Evidence of indium diffusion through high-k dielectric (Al2O3 and HfO2) films grown on InP (100) by atomic layer deposition is observed by angle resolved X-ray photoelectron spectroscopy and low energy ion scattering spectroscopy. The analysis establishes that In-out diffusion occurs and results in the formation of a POx rich interface.High mobility III-V channel materials are contenders to replace Si in semiconductor devices like metal oxide semiconductor filed effect transistors (MOSFETs) for the sub 22 nm technology node.1 Extensive research is being carried out to determine the validity of these III-V materials for use as the channel, in a variety of structures ranging from planar to 3D Fin-FETs.2,3 However, the improvement of interfacial quality between a high-k dielectric and these III-V materials is still a hurdle to overcome in order to achieve suitable electrical performance.4 Efforts have been made recently using InP as a barrier layer between InGaAs and the high-k dielectrics, which show improved electrical performance relative to devices with the high-k dielectrics directly in contact with the channel.5,6 Recently, however, Gu et al. reported that the interface between this InP barrier layer and high-k dielectrics impact the sub-threshold swing of the devices.7 The density of interface states (Dit) has been found to be strongly correlated to the In-P-oxides present at the interface based on a study investigating the impact of post deposition annealing (PDA) of HfO2 on InP at different temperatures.8 An et al. and Kang et al. have reported diffusion of In atoms and P-oxides through a thick (>6 nm) HfO2 layer on InP by Time-of-Flight Secondary Ion Mass Spectrometry (TOF-SIMS).9–11 However, detailed analysis of this substrate elemental diffusion through other high-k dielectrics as well as interfacial chemistry upon annealing has not been reported.In this study, the diffusion behavior of the substrate elements in the HfO2/InP and Al2O3/InP systems is studied by angle resolved X-ray photoelectron spectroscopy (ARXPS) and low energy ion scattering spectroscopy (LEIS). In order to highlight the significance of In-diffusion and rule out the possibility of interfacial oxide regrowth due to air exposure,12 thick HfO2 (∼5.6 nm) and Al2O3 (∼5 nm) films on various of InP (100) samples are grown by atomic layer deposition (ALD).Four n-type InP (100) samples, cleaved from the same 50 mm single crystal wafer obtained from IQE Ltd., are used in this study, and the treatments are listed in Table I. Samples A and C are native oxide InP (100) degreased using sequential dips in acetone, methanol, and isopropyl alcohol for 1 min each, and samples B and D are initially degreased and then treated by 10% (NH4)2S at room temperature for 20 min.13 The (NH4)2S treatment is widely used to decrease the native oxide concentration and passivate the III-V semiconductor surfaces to reduce reoxidation prior to high-k dielectric deposition,7,13 and is used in this study to compare the relative thermal stability of native oxide and (NH4)2S treated surfaces.

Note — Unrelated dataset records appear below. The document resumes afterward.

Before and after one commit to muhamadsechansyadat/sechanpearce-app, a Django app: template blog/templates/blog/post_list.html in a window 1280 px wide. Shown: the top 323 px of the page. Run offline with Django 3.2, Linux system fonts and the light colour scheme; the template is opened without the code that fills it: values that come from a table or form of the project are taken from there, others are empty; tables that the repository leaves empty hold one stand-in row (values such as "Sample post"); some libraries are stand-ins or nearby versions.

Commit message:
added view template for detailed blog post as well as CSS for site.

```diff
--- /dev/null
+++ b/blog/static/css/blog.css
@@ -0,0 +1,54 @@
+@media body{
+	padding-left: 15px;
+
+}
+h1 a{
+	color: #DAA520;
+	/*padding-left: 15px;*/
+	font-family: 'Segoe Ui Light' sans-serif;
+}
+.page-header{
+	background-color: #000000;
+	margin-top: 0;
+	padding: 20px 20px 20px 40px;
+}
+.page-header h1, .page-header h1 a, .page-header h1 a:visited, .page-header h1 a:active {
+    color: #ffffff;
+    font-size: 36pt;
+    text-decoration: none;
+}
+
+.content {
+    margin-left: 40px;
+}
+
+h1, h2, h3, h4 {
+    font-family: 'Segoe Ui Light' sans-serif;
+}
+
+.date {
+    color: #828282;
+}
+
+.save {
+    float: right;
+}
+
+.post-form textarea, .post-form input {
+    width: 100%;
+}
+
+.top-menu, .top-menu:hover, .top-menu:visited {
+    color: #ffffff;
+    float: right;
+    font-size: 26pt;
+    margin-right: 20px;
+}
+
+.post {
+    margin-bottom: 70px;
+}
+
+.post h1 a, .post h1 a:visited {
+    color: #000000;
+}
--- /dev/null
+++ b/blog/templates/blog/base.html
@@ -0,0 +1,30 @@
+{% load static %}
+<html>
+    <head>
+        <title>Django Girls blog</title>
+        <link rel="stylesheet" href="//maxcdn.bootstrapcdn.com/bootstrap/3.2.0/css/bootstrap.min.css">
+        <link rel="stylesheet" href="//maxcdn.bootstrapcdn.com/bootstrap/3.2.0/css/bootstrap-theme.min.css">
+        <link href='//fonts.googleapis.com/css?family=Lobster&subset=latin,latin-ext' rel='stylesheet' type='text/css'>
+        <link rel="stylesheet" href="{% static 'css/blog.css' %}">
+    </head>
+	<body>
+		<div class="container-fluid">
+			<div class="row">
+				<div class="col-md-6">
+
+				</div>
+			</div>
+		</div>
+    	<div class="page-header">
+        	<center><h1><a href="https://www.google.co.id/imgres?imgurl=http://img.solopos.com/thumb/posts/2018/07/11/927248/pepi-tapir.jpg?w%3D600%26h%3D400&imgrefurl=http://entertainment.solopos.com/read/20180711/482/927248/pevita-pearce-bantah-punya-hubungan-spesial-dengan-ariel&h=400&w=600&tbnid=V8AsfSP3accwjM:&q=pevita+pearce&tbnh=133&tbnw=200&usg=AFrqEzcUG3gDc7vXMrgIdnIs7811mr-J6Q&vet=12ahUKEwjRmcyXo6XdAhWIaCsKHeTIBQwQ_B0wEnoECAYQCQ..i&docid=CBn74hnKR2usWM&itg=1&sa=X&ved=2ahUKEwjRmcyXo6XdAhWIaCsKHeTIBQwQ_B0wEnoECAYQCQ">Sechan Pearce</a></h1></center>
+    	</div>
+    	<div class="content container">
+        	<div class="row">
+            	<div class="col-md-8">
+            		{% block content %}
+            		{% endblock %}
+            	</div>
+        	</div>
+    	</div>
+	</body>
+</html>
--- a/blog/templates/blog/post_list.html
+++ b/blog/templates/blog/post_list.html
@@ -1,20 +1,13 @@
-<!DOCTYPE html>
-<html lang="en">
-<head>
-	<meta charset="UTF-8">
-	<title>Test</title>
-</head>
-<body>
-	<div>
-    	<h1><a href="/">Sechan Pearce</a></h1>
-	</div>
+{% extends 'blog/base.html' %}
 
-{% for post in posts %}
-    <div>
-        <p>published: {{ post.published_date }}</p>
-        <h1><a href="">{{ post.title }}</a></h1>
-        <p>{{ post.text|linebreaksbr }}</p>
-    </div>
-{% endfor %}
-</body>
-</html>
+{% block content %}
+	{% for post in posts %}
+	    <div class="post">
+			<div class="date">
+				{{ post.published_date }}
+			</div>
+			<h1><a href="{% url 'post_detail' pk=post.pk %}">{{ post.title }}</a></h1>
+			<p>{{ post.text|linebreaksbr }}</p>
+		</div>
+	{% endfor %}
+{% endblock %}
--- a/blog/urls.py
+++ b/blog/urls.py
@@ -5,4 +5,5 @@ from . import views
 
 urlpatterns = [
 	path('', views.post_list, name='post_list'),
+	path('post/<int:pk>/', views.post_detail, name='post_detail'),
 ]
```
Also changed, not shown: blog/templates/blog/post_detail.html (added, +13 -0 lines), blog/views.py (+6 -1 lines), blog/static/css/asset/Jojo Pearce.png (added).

H. Dong, W. Cabrera, R. Galatage, Santosh KC, B. Brennan, X. Qin, S. McDonnell, D. Zhernokletov, C. Hinkle, K. Cho, Y. Chabal, and R. Wallace. "Indium diffusion through high-k dielectrics in high-k/InP stacks" Applied Physics Letters (2013). doi:10.1063/1.4817932